Tehran University of Medical Sciences (external center)
Weisenbach Test Centre (external Centre)
Source ERKNet website.
Those in bold lettering have attained TMA expert status. If you are an aHUS patient at these centres it is possible that you could be enrolled in the Registry . If not treated by them then you are not enrolled so far.
All Registries have to start somewhere. According to ERKNet’s website there are around 40,000 rare renal patients treated at all the Expert Centres so far recruited to the network. These are from a number of countries in Europe. ( plus non EU counties like Turkey and Iran). So there is a long way to go.
How many aHUS will be enrolled in the Registry? That is anybody’s guess. Until there is a publication about the characteristics by ERKNet’s TMA working group, it will remain unknown.

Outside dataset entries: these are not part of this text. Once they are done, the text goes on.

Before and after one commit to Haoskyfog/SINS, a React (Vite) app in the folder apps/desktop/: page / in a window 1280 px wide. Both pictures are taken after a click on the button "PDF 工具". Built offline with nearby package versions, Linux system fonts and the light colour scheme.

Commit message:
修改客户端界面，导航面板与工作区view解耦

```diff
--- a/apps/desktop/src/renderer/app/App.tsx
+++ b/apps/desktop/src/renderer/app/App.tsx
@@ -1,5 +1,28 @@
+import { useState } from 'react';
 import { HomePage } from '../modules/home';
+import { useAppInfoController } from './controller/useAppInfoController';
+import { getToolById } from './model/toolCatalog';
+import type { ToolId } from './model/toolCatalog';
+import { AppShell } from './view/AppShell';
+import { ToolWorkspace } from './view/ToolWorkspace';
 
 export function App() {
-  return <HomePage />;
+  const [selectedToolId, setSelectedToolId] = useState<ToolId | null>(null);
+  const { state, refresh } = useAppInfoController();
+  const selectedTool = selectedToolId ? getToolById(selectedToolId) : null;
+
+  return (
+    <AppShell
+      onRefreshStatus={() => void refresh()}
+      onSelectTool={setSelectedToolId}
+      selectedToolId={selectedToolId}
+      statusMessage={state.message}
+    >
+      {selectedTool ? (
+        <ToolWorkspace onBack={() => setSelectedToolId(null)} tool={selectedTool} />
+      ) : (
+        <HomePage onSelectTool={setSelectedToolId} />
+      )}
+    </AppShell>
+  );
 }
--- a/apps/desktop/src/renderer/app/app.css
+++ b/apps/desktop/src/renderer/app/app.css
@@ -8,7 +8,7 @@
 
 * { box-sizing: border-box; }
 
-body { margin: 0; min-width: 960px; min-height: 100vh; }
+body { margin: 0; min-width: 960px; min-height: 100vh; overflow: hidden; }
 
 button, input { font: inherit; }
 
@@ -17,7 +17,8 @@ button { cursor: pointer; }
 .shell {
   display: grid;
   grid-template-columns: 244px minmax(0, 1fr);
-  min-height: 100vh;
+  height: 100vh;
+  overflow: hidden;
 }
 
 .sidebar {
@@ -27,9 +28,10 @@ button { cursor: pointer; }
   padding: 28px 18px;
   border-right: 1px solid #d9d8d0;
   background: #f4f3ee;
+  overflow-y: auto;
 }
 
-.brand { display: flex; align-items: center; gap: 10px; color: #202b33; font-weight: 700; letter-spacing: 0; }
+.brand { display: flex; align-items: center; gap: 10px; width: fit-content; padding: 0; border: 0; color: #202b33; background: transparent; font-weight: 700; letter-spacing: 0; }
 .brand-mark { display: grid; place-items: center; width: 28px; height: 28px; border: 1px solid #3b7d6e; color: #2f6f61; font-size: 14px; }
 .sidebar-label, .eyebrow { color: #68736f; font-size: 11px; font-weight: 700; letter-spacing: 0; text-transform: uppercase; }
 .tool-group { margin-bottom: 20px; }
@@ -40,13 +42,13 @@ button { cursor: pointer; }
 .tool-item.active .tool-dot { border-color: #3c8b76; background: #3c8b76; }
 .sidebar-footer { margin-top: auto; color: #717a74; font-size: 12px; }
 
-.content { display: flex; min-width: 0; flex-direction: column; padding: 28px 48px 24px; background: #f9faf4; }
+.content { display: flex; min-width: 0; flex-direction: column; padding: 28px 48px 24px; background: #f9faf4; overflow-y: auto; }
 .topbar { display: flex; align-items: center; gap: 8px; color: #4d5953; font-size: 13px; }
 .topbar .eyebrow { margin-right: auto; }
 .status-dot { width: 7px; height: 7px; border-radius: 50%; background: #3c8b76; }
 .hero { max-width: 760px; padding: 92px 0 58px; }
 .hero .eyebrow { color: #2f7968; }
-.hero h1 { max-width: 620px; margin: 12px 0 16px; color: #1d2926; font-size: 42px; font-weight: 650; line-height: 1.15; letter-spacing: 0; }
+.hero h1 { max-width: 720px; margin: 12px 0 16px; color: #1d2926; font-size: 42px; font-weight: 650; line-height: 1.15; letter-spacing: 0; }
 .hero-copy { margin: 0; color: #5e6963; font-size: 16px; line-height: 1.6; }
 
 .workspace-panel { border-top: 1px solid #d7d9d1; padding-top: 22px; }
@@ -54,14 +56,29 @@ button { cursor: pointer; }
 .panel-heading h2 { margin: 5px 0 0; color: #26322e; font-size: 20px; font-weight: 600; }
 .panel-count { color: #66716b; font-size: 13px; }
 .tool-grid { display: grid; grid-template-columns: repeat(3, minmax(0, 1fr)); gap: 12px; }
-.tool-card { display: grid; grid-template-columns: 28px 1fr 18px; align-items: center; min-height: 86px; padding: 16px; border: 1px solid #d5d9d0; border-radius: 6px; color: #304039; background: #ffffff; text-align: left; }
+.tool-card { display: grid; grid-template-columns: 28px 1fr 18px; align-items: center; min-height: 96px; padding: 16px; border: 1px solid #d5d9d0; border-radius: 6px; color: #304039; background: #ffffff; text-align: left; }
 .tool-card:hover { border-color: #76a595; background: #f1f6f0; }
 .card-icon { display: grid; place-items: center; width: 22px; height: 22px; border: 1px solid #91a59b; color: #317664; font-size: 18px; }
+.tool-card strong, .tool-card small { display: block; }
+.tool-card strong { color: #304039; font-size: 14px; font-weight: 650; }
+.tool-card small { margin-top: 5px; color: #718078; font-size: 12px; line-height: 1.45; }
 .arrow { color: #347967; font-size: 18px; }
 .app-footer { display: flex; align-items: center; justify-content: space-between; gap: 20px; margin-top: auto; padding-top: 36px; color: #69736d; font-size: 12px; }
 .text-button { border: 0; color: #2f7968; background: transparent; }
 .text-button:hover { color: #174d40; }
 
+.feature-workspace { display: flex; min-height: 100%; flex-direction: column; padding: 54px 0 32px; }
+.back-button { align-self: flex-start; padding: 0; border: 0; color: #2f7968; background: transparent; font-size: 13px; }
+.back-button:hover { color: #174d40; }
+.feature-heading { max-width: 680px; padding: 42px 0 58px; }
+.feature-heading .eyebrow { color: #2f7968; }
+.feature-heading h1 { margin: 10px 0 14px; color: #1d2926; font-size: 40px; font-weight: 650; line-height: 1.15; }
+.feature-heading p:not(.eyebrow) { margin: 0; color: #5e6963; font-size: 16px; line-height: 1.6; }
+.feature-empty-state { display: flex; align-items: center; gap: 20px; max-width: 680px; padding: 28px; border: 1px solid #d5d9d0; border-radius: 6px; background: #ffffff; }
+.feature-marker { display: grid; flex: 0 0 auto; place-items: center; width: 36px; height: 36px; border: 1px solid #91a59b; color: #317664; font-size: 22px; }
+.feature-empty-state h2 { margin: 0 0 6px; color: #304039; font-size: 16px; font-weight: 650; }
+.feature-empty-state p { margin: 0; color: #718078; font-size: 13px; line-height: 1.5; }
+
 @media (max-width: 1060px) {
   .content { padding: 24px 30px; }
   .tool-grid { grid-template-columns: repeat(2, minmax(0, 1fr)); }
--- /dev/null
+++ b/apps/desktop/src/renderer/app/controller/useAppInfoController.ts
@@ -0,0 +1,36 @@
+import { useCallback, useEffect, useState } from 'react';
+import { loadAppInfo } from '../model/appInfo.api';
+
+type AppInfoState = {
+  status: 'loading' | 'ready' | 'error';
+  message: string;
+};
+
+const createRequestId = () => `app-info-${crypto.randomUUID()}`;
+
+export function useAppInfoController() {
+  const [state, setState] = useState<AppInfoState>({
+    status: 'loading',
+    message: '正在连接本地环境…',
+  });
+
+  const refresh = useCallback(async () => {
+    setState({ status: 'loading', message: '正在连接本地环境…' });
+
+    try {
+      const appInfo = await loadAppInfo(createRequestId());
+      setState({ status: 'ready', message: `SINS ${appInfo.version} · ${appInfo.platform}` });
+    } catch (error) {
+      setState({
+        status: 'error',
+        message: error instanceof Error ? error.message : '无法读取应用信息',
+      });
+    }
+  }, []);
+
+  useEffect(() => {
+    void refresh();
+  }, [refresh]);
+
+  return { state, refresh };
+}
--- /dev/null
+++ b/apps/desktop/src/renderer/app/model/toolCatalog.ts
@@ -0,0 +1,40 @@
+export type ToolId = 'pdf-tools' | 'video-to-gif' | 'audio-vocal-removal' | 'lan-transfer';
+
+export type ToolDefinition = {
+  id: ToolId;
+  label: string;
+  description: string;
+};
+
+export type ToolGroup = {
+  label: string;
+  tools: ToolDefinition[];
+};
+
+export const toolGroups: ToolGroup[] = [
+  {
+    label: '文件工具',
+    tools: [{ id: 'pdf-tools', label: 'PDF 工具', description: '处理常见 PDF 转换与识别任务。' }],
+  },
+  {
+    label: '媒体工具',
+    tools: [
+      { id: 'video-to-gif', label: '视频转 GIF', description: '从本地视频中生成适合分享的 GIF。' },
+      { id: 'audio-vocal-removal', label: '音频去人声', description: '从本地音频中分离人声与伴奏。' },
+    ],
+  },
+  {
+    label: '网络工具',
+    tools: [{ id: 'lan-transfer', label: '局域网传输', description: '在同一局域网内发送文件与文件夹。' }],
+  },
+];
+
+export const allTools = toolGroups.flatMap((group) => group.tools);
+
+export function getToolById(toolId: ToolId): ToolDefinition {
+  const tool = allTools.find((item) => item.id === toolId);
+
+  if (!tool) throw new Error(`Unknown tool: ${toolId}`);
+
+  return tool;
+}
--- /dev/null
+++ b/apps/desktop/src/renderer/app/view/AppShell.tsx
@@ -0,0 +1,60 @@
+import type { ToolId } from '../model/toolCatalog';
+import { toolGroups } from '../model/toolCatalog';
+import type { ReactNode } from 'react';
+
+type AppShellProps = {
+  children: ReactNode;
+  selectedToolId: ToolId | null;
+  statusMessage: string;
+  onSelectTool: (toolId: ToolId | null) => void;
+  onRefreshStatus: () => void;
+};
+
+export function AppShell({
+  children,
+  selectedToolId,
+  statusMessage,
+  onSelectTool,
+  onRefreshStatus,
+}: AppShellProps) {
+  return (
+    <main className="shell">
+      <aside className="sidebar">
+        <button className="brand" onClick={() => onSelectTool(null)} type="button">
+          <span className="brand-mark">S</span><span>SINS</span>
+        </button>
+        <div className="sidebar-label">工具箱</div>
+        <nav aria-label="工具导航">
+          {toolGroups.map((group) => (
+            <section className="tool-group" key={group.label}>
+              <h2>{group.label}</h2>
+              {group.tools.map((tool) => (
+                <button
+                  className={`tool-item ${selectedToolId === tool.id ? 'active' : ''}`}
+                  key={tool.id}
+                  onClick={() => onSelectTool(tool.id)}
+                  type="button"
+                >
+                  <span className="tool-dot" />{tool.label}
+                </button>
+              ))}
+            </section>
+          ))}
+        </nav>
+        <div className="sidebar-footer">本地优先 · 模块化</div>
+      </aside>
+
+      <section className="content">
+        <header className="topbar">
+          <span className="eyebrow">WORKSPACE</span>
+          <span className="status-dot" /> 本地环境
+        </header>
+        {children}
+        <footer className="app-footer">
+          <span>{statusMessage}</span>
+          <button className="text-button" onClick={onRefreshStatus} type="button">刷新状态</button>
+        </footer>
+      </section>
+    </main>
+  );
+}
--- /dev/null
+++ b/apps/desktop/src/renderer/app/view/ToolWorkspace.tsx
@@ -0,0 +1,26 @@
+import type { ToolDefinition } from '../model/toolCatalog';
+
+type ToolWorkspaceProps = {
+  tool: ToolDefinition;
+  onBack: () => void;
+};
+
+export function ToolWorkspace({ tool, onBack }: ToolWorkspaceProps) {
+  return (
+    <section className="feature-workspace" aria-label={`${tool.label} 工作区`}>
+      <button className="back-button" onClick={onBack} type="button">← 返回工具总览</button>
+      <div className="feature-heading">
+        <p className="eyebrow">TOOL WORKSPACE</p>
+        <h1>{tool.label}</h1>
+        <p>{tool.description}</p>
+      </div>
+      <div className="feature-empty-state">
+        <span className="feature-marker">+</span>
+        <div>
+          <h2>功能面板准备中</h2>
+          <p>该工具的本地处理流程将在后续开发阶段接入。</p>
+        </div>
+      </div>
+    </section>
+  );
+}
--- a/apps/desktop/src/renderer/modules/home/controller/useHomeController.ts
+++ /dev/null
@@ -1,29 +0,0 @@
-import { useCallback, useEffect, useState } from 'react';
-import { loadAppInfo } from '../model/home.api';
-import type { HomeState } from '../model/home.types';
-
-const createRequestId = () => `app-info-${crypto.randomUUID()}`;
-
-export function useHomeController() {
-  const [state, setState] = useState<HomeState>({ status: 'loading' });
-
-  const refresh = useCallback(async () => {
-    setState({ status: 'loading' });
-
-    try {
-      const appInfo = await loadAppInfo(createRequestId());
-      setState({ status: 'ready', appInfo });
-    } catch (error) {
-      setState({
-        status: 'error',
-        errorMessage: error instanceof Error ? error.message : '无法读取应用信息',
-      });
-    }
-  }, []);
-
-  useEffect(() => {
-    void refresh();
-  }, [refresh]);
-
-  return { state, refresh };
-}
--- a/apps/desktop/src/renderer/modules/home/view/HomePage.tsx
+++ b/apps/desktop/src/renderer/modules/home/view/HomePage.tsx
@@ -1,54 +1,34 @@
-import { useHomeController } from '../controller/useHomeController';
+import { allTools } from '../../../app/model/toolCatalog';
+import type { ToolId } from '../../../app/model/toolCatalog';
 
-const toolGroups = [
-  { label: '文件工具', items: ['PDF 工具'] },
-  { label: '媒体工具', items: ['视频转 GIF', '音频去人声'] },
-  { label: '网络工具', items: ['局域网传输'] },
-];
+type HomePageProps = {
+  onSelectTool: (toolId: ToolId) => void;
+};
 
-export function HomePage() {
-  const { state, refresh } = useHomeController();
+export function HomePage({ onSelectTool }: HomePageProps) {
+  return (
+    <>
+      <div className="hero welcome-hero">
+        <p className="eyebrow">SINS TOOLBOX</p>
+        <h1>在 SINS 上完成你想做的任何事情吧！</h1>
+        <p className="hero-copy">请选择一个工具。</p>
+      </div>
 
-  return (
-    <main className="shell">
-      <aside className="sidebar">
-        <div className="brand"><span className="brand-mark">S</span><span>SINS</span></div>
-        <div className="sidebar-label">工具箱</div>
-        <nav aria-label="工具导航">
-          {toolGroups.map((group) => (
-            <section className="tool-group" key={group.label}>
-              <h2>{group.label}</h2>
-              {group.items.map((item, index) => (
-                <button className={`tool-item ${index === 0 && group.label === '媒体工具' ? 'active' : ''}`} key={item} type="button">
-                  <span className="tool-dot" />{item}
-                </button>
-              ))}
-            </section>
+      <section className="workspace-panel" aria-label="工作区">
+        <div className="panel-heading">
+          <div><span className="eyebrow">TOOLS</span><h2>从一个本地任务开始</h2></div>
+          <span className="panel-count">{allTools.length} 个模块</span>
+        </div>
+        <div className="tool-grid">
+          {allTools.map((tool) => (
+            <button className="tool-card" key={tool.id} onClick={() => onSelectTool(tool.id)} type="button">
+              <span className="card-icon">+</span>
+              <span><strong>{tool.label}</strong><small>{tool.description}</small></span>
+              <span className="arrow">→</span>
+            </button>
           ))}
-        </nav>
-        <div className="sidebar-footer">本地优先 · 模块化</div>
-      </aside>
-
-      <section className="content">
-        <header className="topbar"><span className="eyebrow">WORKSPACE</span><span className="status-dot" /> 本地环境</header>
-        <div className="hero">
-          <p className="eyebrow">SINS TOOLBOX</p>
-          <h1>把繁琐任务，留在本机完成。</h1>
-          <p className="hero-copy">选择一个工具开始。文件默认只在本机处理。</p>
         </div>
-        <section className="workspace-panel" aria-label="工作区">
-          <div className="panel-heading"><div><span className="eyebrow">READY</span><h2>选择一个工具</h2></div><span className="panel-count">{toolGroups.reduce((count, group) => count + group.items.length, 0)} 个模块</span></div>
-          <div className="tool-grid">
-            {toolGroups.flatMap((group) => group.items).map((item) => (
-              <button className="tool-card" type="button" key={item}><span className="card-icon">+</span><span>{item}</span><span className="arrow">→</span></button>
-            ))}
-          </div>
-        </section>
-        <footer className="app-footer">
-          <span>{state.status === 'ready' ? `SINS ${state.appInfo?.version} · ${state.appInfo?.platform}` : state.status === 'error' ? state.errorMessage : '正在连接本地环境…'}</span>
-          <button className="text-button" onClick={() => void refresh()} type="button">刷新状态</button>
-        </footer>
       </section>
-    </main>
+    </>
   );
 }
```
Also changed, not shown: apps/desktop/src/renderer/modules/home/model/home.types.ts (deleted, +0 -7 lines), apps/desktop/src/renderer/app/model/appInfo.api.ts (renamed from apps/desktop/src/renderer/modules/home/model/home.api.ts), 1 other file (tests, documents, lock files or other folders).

It will also be some time ,maybe a decade,before anything is reported on the outcomes of treated patients as treatment protocols are defined, redefined and developed and progress evaluated ,which is the prime objective of this Registry.
The aHUS patient community is fortunate in having so many patient registries , many rare diseases do not have any.
aHUS patients have their own research agenda and a declared willingness to support activities such as registries which can give them answers.
Article written by aHUS alliance representative on the aHUS Registry Scientific Advisory Board who receives honoraria for the work.Len Woodward